Prompt
Please filter the entries and return only the lines that include "venda".

The input
##########

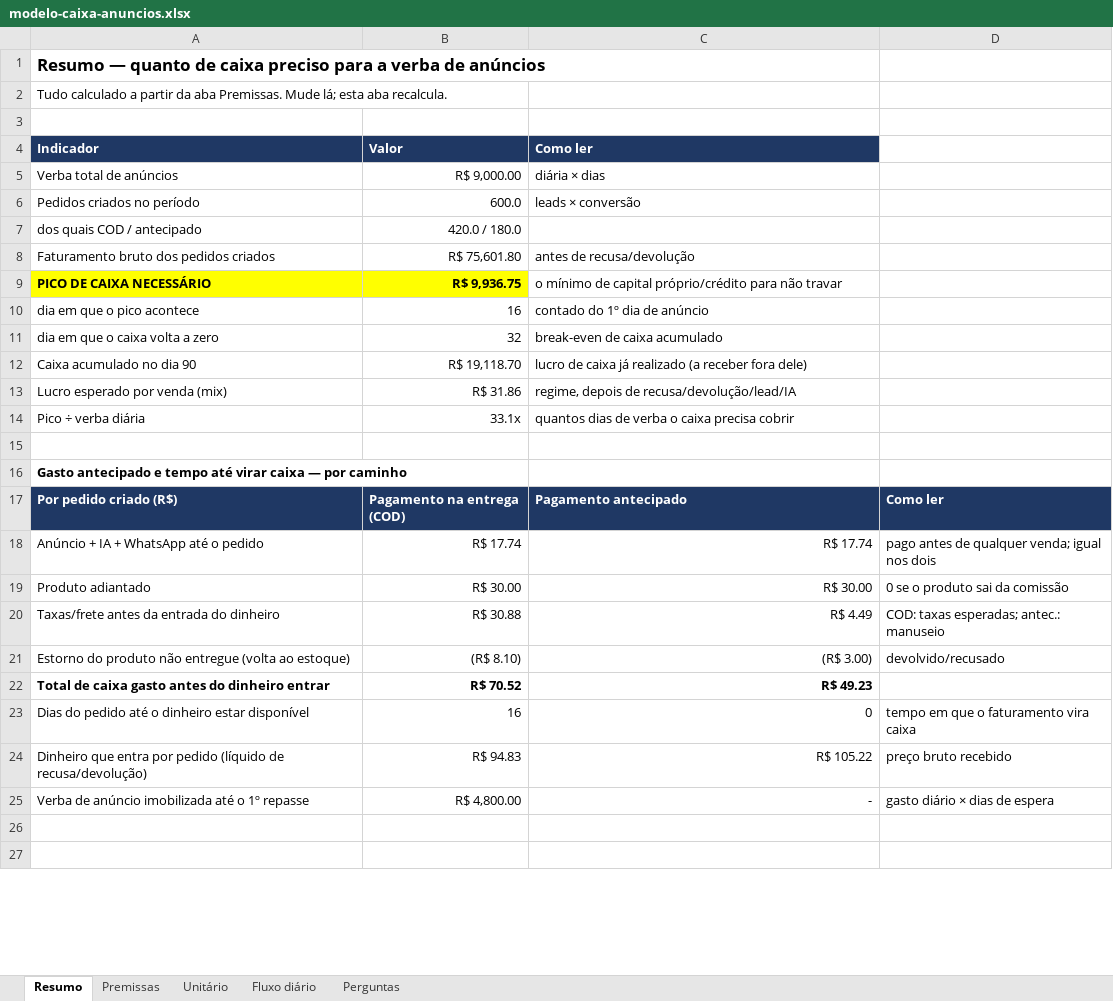
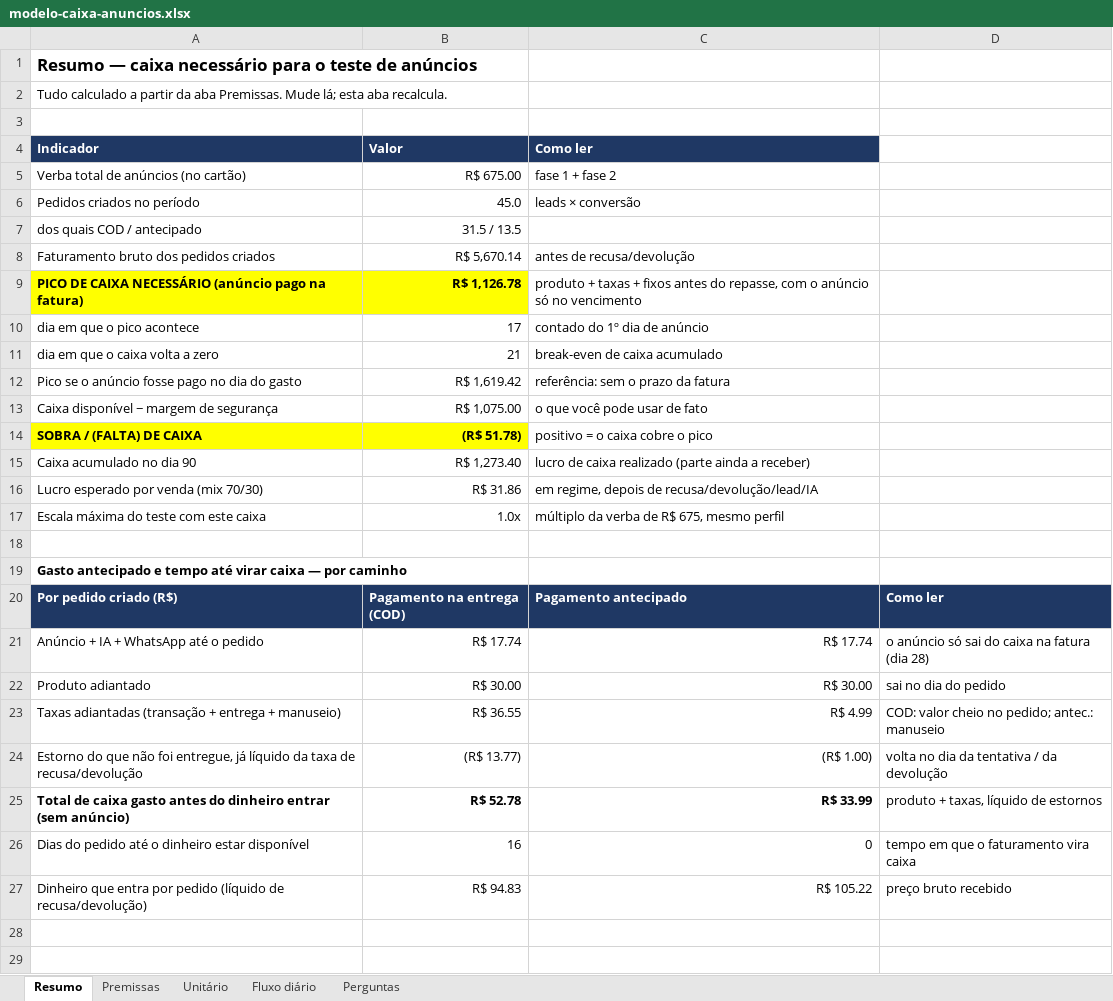
Before and after one commit to rodrigovaroto-wq/Ricos-com-AI, an Excel workbook: docs/operacao/modelo-caixa-anuncios.xlsx, sheet Resumo, drawn as a sheet; only a part is shown; values as stored, in another font and other column widths than the file's, no borders; removed rows and columns are numbered as before the commit, all else as after; the diff covers the shown part only; the diff names each change by its address in the sheet, - before the commit and + after, or states it on an @@ line.

```diff
--- a/docs/operacao/modelo-caixa-anuncios.xlsx (sheet Resumo)
+++ b/docs/operacao/modelo-caixa-anuncios.xlsx (sheet Resumo)
-A1 (Indicador): Resumo — quanto de caixa preciso para a verba de anúncios
+A1 (Indicador): Resumo — caixa necessário para o teste de anúncios
-row 5: Verba total de anúncios | R$ 9,000.00 | diária × dias
+row 5: Verba total de anúncios (no cartão) | R$ 675.00 | fase 1 + fase 2
-B6 (Valor): 600.0
+B6 (Valor): 45.0
-B7 (Valor): 420.0 / 180.0
+B7 (Valor): 31.5 / 13.5
-B8 (Valor): R$ 75,601.80
+B8 (Valor): R$ 5,670.14
-row 9: PICO DE CAIXA NECESSÁRIO | R$ 9,936.75 | o mínimo de capital próprio/crédito para não travar
+row 9: PICO DE CAIXA NECESSÁRIO (anúncio pago na fatura) | R$ 1,126.78 | produto + taxas + fixos antes do repasse, com o anúncio só no vencimento
-B10 (Valor): 16
+B10 (Valor): 17
-B11 (Valor): 32
+B11 (Valor): 21
+row 12: Pico se o anúncio fosse pago no dia do gasto | R$ 1,619.42 | referência: sem o prazo da fatura
+row 13: Caixa disponível − margem de segurança | R$ 1,075.00 | o que você pode usar de fato
+row 14: SOBRA / (FALTA) DE CAIXA | (R$ 51.78) | positivo = o caixa cobre o pico
-B15 (Valor): R$ 19,118.70
+B15 (Valor): R$ 1,273.40
-C15 (Como ler): …de caixa já realizado (a receber fora dele)
+C15 (Como ler): …de caixa realizado (parte ainda a receber)
-A16 (Indicador): Lucro esperado por venda (mix)
+A16 (Indicador): Lucro esperado por venda (mix 70/30)
-C16 (Como ler): regime, depois de recusa/devolução/lead/IA
+C16 (Como ler): em regime, depois de recusa/devolução/lead/IA
-row 14: Pico ÷ verba diária | 33.1x | quantos dias de verba o caixa precisa cobrir
+row 17: Escala máxima do teste com este caixa | 1.0x | múltiplo da verba de R$ 675, mesmo perfil
-D21: pago antes de qualquer venda; igual nos dois
+D21: o anúncio só sai do caixa na fatura (dia 28)
-D22: 0 se o produto sai da comissão
+D22: sai no dia do pedido
-row 20: Taxas/frete antes da entrada do dinheiro | R$ 30.88 | R$ 4.49 | COD: taxas esperadas; antec.: manuseio
-row 21: Estorno do produto não entregue (volta ao estoque) | (R$ 8.10) | (R$ 3.00) | devolvido/recusado
-row 22: Total de caixa gasto antes do dinheiro entrar | R$ 70.52 | R$ 49.23
+row 23: Taxas adiantadas (transação + entrega + manuseio) | R$ 36.55 | R$ 4.99 | COD: valor cheio no pedido; antec.: manuseio
+row 24: Estorno do que não foi entregue, já líquido da taxa de recusa/devolução | (R$ 13.77) | (R$ 1.00) | volta no dia da tentativa / da devolução
+row 25: Total de caixa gasto antes do dinheiro entrar (sem anúncio) | R$ 52.78 | R$ 33.99 | produto + taxas, líquido de estornos
-row 25: Verba de anúncio imobilizada até o 1º repasse | R$ 4,800.00 | - | gasto diário × dias de espera
```
Also changed, not shown: 6 added rows, 7 removed rows and 2 edited cells elsewhere in this sheet, sheet Fluxo diário, sheet Perguntas, sheet Premissas, sheet Unitário, formulas that keep their value.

##########

Result of the task
-A16 (Indicador): Lucro esperado por venda (mix)
+A16 (Indicador): Lucro esperado por venda (mix 70/30)
-D21: pago antes de qualquer venda; igual nos dois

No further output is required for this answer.